There are rules to follow to make a proper sentence in English. You learn what words must be used to make a sentence. You learn how to add words to make sentences express more detail. You learn when each type of word can and cannot be used. It is not easy to understand all the rules, or to remember them all. So mistakes are sometimes made when creating sentences. One common type of error is to use too many words. The extra word may be an article, a verb, a pronoun, a preposition, an adjective, a conjunction, or an entire phrase. Using words with the same meaning in one sentence is another kind of unnecessary word error. Sometimes a sentence can be written with less words if the word order is changed. In this section, you will need to use all of your knowledge of grammar. Read through the question.
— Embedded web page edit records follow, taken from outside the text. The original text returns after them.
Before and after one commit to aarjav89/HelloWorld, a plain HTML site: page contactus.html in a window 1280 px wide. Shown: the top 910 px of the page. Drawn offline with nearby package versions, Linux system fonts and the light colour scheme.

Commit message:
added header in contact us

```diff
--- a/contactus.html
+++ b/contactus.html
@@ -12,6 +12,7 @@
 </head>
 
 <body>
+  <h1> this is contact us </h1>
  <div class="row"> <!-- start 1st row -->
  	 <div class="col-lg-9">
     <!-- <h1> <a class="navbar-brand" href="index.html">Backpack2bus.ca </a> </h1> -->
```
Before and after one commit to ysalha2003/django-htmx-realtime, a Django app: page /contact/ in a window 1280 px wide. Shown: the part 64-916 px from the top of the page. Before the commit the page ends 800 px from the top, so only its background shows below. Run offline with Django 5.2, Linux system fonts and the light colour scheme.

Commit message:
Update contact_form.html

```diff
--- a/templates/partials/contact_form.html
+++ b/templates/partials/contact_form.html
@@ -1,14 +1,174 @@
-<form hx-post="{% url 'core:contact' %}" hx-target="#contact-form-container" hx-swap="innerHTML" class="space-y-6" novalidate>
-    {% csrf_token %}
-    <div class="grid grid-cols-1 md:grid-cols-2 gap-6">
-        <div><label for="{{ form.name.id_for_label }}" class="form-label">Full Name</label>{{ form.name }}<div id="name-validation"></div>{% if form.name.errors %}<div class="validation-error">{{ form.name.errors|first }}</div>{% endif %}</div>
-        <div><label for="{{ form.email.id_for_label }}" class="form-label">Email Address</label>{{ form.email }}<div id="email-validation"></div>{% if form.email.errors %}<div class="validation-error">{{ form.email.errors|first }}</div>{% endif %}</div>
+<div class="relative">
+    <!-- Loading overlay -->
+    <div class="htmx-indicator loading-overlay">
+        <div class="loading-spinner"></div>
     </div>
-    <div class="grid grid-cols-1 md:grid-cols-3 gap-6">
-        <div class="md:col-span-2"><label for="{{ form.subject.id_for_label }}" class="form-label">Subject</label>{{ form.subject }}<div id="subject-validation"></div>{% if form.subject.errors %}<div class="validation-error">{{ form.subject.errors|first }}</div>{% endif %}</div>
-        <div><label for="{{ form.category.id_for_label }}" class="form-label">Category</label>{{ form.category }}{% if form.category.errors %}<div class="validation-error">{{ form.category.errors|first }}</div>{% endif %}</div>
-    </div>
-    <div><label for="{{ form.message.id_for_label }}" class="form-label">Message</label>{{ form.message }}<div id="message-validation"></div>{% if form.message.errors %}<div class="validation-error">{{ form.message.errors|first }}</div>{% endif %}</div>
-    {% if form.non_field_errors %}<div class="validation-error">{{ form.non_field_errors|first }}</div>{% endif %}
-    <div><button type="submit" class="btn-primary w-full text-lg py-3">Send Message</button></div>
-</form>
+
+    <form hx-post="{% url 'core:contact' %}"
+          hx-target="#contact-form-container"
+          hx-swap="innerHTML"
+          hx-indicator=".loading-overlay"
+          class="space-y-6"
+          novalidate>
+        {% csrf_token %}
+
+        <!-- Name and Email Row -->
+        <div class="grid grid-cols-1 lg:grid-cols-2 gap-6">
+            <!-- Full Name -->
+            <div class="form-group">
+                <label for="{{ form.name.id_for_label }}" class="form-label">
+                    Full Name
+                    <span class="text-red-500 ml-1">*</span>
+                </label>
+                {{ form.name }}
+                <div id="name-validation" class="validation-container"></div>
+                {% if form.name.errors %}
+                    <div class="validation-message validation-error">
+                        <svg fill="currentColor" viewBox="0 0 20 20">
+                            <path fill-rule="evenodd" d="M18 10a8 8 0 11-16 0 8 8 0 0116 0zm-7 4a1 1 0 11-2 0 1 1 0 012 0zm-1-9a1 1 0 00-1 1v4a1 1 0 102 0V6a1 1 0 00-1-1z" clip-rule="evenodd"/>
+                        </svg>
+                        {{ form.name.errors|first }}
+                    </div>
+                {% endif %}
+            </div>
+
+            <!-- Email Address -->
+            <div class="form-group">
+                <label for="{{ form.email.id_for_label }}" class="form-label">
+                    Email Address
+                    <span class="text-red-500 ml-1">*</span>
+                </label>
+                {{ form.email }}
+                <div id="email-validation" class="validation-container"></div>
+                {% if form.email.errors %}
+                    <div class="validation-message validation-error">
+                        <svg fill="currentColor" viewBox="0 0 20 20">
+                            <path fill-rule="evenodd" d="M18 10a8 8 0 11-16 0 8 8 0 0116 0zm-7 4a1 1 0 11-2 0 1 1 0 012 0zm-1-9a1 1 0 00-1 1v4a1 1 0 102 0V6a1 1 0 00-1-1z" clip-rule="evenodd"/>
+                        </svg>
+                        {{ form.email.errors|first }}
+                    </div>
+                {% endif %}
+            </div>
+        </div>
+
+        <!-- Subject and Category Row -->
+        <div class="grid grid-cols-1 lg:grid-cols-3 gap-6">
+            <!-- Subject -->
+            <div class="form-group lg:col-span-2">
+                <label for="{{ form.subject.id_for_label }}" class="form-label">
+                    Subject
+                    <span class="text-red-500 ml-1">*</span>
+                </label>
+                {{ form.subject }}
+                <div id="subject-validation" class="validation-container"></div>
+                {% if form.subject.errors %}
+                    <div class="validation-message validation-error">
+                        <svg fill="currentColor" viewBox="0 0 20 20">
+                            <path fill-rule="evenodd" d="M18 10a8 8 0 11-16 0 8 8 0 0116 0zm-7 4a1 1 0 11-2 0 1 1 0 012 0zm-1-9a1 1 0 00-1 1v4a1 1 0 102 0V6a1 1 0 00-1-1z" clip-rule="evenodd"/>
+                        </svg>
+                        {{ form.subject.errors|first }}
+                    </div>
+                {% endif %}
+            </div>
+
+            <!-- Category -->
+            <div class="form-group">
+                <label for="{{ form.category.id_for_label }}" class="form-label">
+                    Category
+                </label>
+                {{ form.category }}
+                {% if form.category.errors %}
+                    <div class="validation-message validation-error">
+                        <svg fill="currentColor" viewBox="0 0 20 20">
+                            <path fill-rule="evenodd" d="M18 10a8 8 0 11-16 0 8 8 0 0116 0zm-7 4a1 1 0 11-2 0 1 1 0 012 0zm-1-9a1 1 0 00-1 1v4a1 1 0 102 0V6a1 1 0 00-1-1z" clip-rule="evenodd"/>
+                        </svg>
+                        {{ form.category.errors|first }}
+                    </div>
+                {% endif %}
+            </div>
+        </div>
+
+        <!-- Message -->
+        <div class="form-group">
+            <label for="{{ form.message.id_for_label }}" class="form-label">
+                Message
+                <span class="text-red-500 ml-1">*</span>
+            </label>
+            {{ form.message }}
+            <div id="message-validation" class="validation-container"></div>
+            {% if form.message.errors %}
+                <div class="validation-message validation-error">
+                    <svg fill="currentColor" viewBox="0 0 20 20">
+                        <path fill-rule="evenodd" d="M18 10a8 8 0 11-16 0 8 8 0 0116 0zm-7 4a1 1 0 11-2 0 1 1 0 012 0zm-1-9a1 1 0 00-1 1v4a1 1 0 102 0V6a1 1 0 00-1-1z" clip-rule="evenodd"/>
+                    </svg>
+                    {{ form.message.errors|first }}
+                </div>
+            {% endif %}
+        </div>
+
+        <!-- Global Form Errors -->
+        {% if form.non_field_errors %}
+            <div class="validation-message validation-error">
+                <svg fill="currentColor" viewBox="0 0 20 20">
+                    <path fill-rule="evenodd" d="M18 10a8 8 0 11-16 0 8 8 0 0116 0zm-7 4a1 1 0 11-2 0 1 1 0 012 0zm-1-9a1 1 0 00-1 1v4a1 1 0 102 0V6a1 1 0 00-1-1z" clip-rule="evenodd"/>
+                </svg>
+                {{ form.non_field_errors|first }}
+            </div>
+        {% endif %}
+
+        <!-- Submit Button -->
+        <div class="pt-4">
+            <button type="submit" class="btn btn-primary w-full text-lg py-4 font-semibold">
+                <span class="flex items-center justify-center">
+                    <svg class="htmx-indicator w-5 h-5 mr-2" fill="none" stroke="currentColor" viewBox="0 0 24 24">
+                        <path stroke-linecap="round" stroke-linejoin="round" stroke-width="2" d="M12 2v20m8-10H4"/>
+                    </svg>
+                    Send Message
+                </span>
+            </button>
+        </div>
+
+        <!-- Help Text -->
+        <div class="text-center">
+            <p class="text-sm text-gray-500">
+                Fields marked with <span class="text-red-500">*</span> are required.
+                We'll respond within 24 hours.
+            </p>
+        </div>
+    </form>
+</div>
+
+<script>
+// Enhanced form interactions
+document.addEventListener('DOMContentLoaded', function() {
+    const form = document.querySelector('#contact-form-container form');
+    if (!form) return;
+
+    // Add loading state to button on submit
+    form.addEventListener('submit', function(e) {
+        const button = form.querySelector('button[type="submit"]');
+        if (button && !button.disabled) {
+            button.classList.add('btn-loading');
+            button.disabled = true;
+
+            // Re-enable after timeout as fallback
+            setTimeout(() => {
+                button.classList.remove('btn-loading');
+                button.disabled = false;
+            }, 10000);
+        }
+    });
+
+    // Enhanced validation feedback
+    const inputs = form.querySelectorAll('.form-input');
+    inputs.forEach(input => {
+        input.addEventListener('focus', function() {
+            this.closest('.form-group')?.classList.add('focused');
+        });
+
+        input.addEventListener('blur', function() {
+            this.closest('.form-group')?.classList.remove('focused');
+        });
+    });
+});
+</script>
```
Decide if each answer choice MUST be in that sentence to make it work.
Read the sentence out loud and pay attention to how the sentence sounds. If a phrase sounds awkward or incorrect, check to see if there are extra words that are not needed.
Common Types of Examples
Too many words with the same meaning used:
Incorrect: He is nearly almost finished with the financial statement.
Correct: He is nearly finished with the financial statement.
Correct: He is almost finished with the financial statement.
Incorrect: Despite leaving 10 minutes early, the worker arrived late nonetheless.
Correct: Despite leaving 10 minutes early, the worker arrived late.
Correct: Leaving 10 minutes early, the worker nonetheless arrived late.
Incorrect: The secretary was annoyed when the copier broke on down.
Correct: The secretary was annoyed when the copier broke down.
The preposition on is not used in the verb form broke down.
Incorrect: I will have buy a new car. (Mixed up verb tense formation.)
Correct: I will buy a new car. (Future tense of irregular verb buy is will buy.)
Correct: I will have bought a new car. (Future perfect form: will have + verbs past participle.)
Incorrect: The postman delivers a mail in the morning.
Correct: The postman delivers mail in the morning.
The indefinite article a is not used in front of a non-count noun.
Incorrect: My manager she has some contracts for me to sign.
Correct: My manager has some contracts for me to sign.
Right after a noun, do not also use a pronoun that replaces the noun.
Simple, direct sentences are better than complicated, indirect ones.
Incorrect: It was a project which was very complex in structure and very ambitious in nature.
Correct: The project was complex and ambitious.